Below are the records; copy every line in them that holds the string "blank".

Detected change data
§
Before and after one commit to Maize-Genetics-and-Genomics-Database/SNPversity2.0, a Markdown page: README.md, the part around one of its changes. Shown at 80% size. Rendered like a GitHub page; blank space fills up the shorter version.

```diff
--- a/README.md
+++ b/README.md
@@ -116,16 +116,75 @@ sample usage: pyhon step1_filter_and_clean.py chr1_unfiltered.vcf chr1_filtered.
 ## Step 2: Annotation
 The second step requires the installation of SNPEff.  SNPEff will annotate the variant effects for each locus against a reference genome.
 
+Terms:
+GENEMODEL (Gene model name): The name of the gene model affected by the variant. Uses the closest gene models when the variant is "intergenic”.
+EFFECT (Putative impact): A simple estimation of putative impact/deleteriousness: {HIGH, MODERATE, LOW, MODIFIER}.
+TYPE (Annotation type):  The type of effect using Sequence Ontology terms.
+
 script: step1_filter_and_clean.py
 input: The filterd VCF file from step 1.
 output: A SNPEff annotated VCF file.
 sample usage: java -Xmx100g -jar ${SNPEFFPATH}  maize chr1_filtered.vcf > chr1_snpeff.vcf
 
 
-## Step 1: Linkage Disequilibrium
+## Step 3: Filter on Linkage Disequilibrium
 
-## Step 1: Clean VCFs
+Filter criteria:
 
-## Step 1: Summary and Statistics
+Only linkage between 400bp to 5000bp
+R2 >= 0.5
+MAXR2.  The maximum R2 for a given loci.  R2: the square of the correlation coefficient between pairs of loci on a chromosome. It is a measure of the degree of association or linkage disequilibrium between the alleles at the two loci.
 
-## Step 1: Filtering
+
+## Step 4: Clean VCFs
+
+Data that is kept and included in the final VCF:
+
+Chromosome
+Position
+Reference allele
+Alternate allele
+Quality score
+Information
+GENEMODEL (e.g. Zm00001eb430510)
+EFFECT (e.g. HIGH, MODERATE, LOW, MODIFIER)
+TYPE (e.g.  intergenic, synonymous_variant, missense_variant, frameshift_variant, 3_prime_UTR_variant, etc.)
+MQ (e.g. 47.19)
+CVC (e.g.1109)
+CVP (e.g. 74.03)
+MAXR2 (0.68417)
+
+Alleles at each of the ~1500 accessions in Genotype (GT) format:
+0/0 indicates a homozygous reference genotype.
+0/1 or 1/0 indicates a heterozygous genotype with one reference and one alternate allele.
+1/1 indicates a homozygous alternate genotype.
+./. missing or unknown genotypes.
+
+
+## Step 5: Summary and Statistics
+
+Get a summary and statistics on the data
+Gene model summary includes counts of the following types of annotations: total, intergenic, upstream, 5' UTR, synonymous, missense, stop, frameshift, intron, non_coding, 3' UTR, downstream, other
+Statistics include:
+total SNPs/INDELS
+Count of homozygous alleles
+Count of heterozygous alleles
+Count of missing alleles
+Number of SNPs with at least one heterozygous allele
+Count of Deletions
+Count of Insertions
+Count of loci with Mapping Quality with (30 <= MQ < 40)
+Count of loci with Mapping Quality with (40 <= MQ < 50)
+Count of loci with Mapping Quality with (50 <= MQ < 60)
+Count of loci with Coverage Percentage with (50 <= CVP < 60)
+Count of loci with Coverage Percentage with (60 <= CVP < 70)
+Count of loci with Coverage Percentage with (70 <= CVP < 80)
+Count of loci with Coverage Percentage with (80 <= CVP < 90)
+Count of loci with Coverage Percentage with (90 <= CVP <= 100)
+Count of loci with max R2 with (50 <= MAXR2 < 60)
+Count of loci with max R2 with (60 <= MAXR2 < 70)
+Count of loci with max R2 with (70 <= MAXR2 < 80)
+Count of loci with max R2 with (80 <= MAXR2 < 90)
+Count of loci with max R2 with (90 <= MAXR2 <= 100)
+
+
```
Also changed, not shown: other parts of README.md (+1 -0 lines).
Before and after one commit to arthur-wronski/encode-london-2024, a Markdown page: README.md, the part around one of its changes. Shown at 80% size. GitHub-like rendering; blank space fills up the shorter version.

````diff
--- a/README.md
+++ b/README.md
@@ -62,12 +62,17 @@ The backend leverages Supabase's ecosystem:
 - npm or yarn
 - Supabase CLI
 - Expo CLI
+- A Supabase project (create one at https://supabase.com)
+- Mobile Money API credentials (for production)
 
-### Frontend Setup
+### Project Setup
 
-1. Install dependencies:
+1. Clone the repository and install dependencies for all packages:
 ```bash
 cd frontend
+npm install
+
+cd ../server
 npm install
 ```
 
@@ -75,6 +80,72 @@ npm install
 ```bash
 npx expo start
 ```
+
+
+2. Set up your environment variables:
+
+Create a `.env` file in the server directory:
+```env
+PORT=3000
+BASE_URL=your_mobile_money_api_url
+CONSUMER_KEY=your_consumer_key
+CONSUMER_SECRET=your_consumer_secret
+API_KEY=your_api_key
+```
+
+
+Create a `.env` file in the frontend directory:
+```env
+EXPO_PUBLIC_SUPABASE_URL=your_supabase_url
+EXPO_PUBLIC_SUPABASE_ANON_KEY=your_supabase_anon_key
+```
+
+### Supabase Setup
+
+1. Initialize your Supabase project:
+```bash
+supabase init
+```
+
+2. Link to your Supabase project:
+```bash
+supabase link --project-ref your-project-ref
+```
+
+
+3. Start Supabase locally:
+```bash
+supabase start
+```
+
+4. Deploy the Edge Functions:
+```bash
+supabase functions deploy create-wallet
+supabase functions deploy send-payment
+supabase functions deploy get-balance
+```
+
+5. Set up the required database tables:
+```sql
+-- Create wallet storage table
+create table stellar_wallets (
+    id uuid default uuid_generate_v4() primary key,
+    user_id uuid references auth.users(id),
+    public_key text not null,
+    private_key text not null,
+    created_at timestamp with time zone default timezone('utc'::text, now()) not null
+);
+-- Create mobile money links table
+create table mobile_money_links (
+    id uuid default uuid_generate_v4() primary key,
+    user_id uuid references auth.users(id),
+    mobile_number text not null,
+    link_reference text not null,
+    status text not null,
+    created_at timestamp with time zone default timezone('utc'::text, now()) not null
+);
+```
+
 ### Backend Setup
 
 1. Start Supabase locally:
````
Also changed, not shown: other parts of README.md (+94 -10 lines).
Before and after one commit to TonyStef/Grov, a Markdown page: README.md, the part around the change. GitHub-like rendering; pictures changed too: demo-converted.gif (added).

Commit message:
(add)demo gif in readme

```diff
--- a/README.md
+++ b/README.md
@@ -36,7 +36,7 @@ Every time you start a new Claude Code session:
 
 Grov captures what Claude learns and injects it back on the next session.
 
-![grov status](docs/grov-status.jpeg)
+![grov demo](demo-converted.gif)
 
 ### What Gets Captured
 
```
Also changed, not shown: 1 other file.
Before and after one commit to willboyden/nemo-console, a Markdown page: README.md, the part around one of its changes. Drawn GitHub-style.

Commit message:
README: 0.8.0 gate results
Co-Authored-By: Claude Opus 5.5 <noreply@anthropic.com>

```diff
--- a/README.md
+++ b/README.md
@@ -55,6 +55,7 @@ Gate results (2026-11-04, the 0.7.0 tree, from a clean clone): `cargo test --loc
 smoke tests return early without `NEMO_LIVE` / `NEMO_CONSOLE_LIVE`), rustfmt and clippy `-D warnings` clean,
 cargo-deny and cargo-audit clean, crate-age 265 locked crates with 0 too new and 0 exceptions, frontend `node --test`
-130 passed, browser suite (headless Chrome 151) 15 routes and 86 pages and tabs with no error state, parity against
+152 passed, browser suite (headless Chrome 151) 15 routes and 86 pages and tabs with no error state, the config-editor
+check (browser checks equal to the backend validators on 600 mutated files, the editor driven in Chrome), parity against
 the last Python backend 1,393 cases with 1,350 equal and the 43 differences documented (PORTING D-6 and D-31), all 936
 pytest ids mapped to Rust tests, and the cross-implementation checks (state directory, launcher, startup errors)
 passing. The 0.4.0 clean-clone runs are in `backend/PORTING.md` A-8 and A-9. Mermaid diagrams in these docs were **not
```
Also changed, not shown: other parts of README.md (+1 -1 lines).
§
**Exercise result**
Before and after one commit to Maize-Genetics-and-Genomics-Database/SNPversity2.0, a Markdown page: README.md, the part around one of its changes. Shown at 80% size. Rendered like a GitHub page; blank space fills up the shorter version.
Before and after one commit to arthur-wronski/encode-london-2024, a Markdown page: README.md, the part around one of its changes. Shown at 80% size. GitHub-like rendering; blank space fills up the shorter version.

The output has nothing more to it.